Treatment with efficacious antipsychotic drugs such as haloperidol increases the concentrations of neurotensin (NT) in the nucleus accumbens and caudate nucleus of the rat. These increases in NT concentrations may be associated with the therapeutic and/or side effects of these drugs. CI‐943, a novel compound without appreciable affinity for dopamine‐binding sites, produces behavioral effects in animals, which suggest that it may possess antipsychotic activity. This study evaluated the effects of subchronic treatment (3 weeks) with CI‐943 or haloperidol on regional brain NT concentrations in rats. Haloperidol treatment (1 mg/kg) produced significant increases in the concentrations of NT in the nucleus accumbens and caudate nucleus but not in the other brain regions studied. Like haloperidol, CI‐943 (40 mg/kg) increased NT concentrations in the nucleus accumbens and caudate but differed in that CI‐943 produced significantly greater increases in NT concentration in the caudate than haloperidol and also increased NT content in the substantia nigra/ventral tegmental area and hypothalamus.
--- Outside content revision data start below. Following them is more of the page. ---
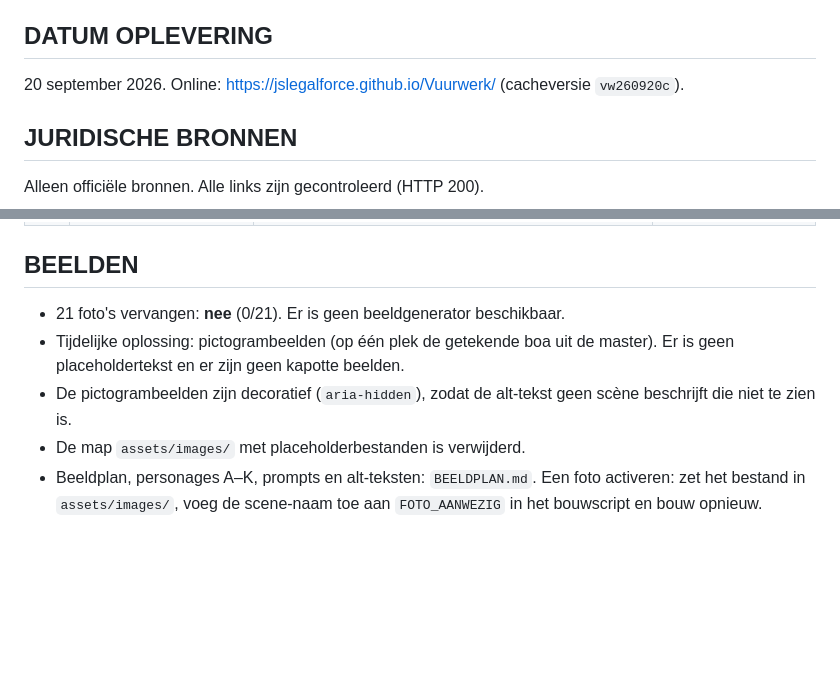
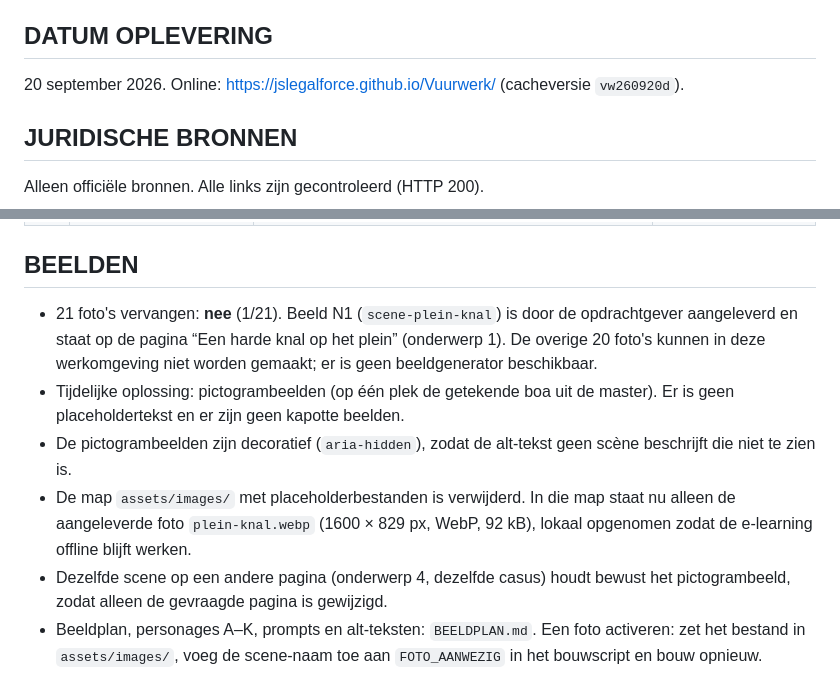
Before and after one commit to JSLegalForce/Vuurwerk, a Markdown page: docs/OPLEVERING.md, 2 parts joined by grey strips. GitHub-like rendering; blank space fills up the shorter version.

Commit message:
Oplevering bijgewerkt: beeld N1 geleverd

```diff
--- a/docs/OPLEVERING.md
+++ b/docs/OPLEVERING.md
@@ -14,7 +14,7 @@ Juridische peildatum: **20 september 2026**.
 
 ## DATUM OPLEVERING
 
-20 september 2026. Online: https://jslegalforce.github.io/Vuurwerk/ (cacheversie `vw260920c`).
+20 september 2026. Online: https://jslegalforce.github.io/Vuurwerk/ (cacheversie `vw260920d`).
 
 ## JURIDISCHE BRONNEN
 
@@ -91,10 +91,11 @@ Alle WED-bevoegdheden gelden alleen "voor zover dat redelijkerwijs voor de vervu
 
 ## BEELDEN
 
-- 21 foto's vervangen: **nee** (0/21). Er is geen beeldgenerator beschikbaar.
+- 21 foto's vervangen: **nee** (1/21). Beeld N1 (`scene-plein-knal`) is door de opdrachtgever aangeleverd en staat op de pagina “Een harde knal op het plein” (onderwerp 1). De overige 20 foto's kunnen in deze werkomgeving niet worden gemaakt; er is geen beeldgenerator beschikbaar.
 - Tijdelijke oplossing: pictogrambeelden (op één plek de getekende boa uit de master). Er is geen placeholdertekst en er zijn geen kapotte beelden.
 - De pictogrambeelden zijn decoratief (`aria-hidden`), zodat de alt-tekst geen scène beschrijft die niet te zien is.
-- De map `assets/images/` met placeholderbestanden is verwijderd.
+- De map `assets/images/` met placeholderbestanden is verwijderd. In die map staat nu alleen de aangeleverde foto `plein-knal.webp` (1600 × 829 px, WebP, 92 kB), lokaal opgenomen zodat de e-learning offline blijft werken.
+- Dezelfde scene op een andere pagina (onderwerp 4, dezelfde casus) houdt bewust het pictogrambeeld, zodat alleen de gevraagde pagina is gewijzigd.
 - Beeldplan, personages A–K, prompts en alt-teksten: `BEELDPLAN.md`. Een foto activeren: zet het bestand in `assets/images/`, voeg de scene-naam toe aan `FOTO_AANWEZIG` in het bouwscript en bouw opnieuw.
 
 ## DIDACTISCHE CONTROLE
```
Also changed, not shown: docs/BEELDPLAN.md (+1 -1 lines).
The regional specificity of the NT alterations produced by chronic treatment with CI‐943, a nondopamine receptor ligand, was similar to that previously reported after treatment with multiple doses of methamphetamine.
ASJC Scopus subject areas
- Cellular and Molecular Neuroscience